• Speaking of undefeateds falling, Florida State also lost its first one, this one to Oklahoma State on a late tip-in by the Mitchell Solomon. That’s a nice win from an otherwise ho-hum non-conference showing by the Cowboys.
• Charlotte fired head coach Mark Price last week after two-plus seasons, during which the 49ers went 30–42, including a 3–6 record to start this season. Price told the Charlotte Observer he was “stunned” by the decision, which is understandable considering how rarely coaches are fired at this point in the season. The 49ers haven’t made the NCAA tournament since 2005. The school will have a head start on the competition in searching for the best coach to get them back there.
• Only tangentially related to basketball, but a full investigation of what Michigan State knew about the actions of gymnastics doctor Larry Nassar, who plead guilty to seven counts of sexual assault last month, could have significant implications for the school’s athletic department. Yahoo’s Dan Wetzel took a long look at the situation this week.
• Former Kentucky, Texas A&M, and Texas Tech coach Billy Gillispie, who is now coaching at Ranger College west of Fort Worth, says he needs a kidney transplant “ASAP.”
• Here’s a bizarre clip from this weekend: an emergency fire alarm went off during Ohio State’s win over Appalachian State on Saturday, leading to the teams and fans evacuating the floor and stands. Thankfully, everything turned out to be fine after a 10-minute delay.
• Bill Self told reporters on Monday that “this is the softest team that Kansas has had since I’ve been here.” Yikes. The Jayhawks didn’t exactly dispel the notion in their one-point win at Nebraska this weekend.
• Nice game-winner—and stone-cold reaction—from St. Bonaventure’s Matt Mobley against Vermont.

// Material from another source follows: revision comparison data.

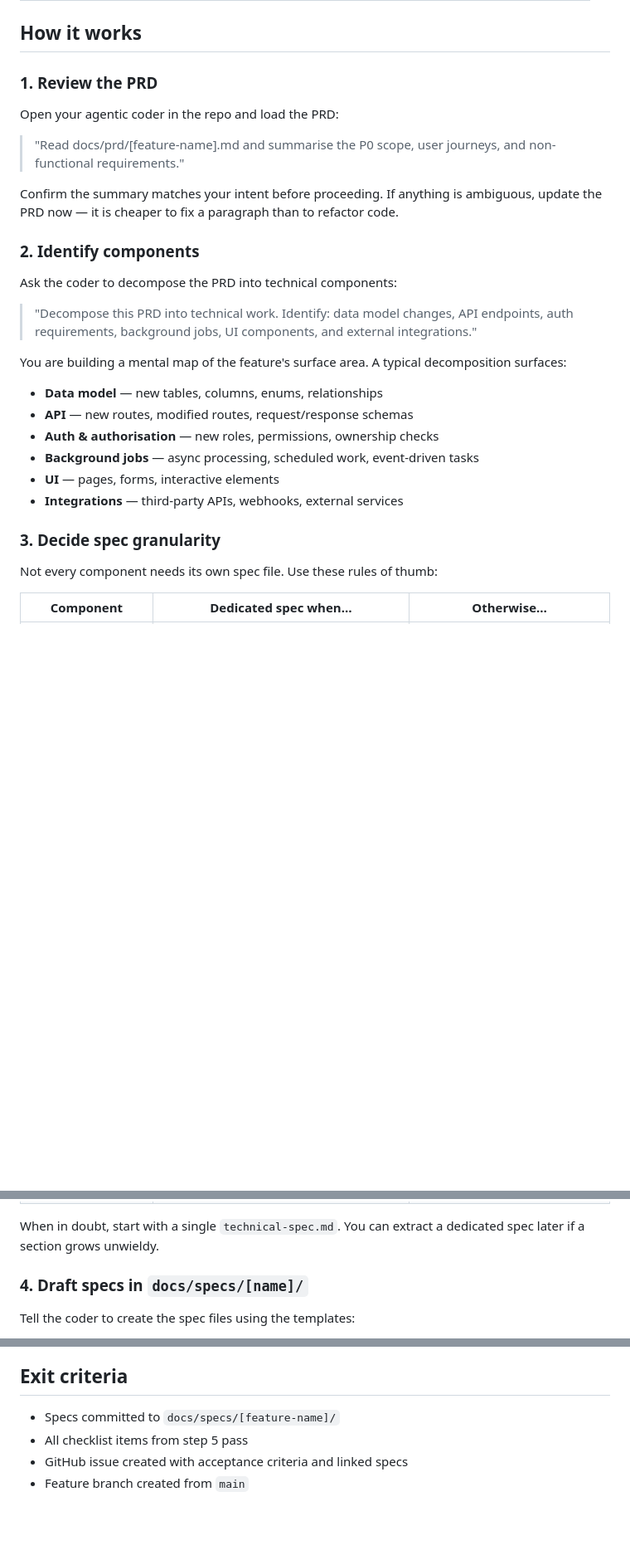
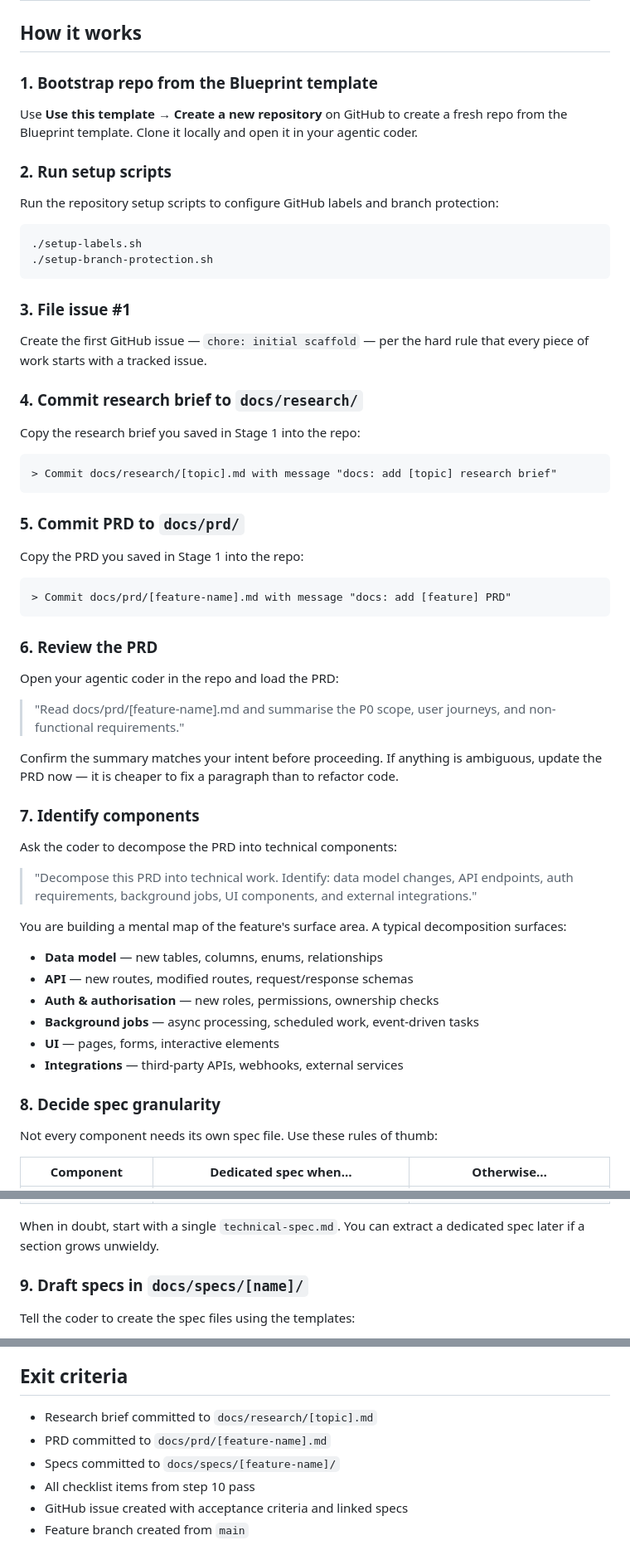
Before and after one commit to parkjadev/agentic-blueprint, a Markdown page: docs/guides/stage-2-plan.md, 3 parts joined by grey strips. Shown at 83% size. Drawn GitHub-style; blank space fills up the shorter version.

Commit message:
docs: move commit instructions from Stage 1 to Stage 2 repo bootstrap (#80)
Closes #79

Co-authored-by: Claude Opus 4.6 (1M context) <noreply@anthropic.com>

````diff
--- a/docs/guides/stage-2-plan.md
+++ b/docs/guides/stage-2-plan.md
@@ -31,7 +31,44 @@ fewer rewrites, clearer code review, predictable scope — are substantial.
 
 ## How it works
 
-### 1. Review the PRD
+### 1. Bootstrap repo from the Blueprint template
+
+Use **Use this template → Create a new repository** on GitHub to create a fresh
+repo from the Blueprint template. Clone it locally and open it in your agentic
+coder.
+
+### 2. Run setup scripts
+
+Run the repository setup scripts to configure GitHub labels and branch
+protection:
+
+```
+./setup-labels.sh
+./setup-branch-protection.sh
+```
+
+### 3. File issue #1
+
+Create the first GitHub issue — `chore: initial scaffold` — per the hard rule
+that every piece of work starts with a tracked issue.
+
+### 4. Commit research brief to `docs/research/`
+
+Copy the research brief you saved in Stage 1 into the repo:
+
+```
+> Commit docs/research/[topic].md with message "docs: add [topic] research brief"
+```
+
+### 5. Commit PRD to `docs/prd/`
+
+Copy the PRD you saved in Stage 1 into the repo:
+
+```
+> Commit docs/prd/[feature-name].md with message "docs: add [feature] PRD"
+```
+
+### 6. Review the PRD
 
 Open your agentic coder in the repo and load the PRD:
 
@@ -42,7 +79,7 @@ Confirm the summary matches your intent before proceeding. If anything is
 ambiguous, update the PRD now — it is cheaper to fix a paragraph than to
 refactor code.
 
-### 2. Identify components
+### 7. Identify components
 
 Ask the coder to decompose the PRD into technical components:
 
@@ -60,7 +97,7 @@ decomposition surfaces:
 - **UI** — pages, forms, interactive elements
 - **Integrations** — third-party APIs, webhooks, external services
 
-### 3. Decide spec granularity
+### 8. Decide spec granularity
 
 Not every component needs its own spec file. Use these rules of thumb:
 
@@ -74,7 +111,7 @@ Not every component needs its own spec file. Use these rules of thumb:
 When in doubt, start with a single `technical-spec.md`. You can extract a
 dedicated spec later if a section grows unwieldy.
 
-### 4. Draft specs in `docs/specs/[name]/`
+### 9. Draft specs in `docs/specs/[name]/`
 
 Tell the coder to create the spec files using the templates:
 
@@ -146,8 +183,10 @@ is solid: specs are versioned, the issue is trackable, and the branch is clean.
 
 ## Exit criteria
 
+- Research brief committed to `docs/research/[topic].md`
+- PRD committed to `docs/prd/[feature-name].md`
 - Specs committed to `docs/specs/[feature-name]/`
-- All checklist items from step 5 pass
+- All checklist items from step 10 pass
 - GitHub issue created with acceptance criteria and linked specs
 - Feature branch created from `main`
 
````
Also changed, not shown: other parts of docs/guides/stage-2-plan.md (+3 -3 lines), docs/guides/stage-1-research-and-think.md (+11 -19 lines).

• Looks like the protective glasses Kentucky’s Quade Green sported after an eye injury may become a permanent look. We’re on board.
• Happy holidays, everybody.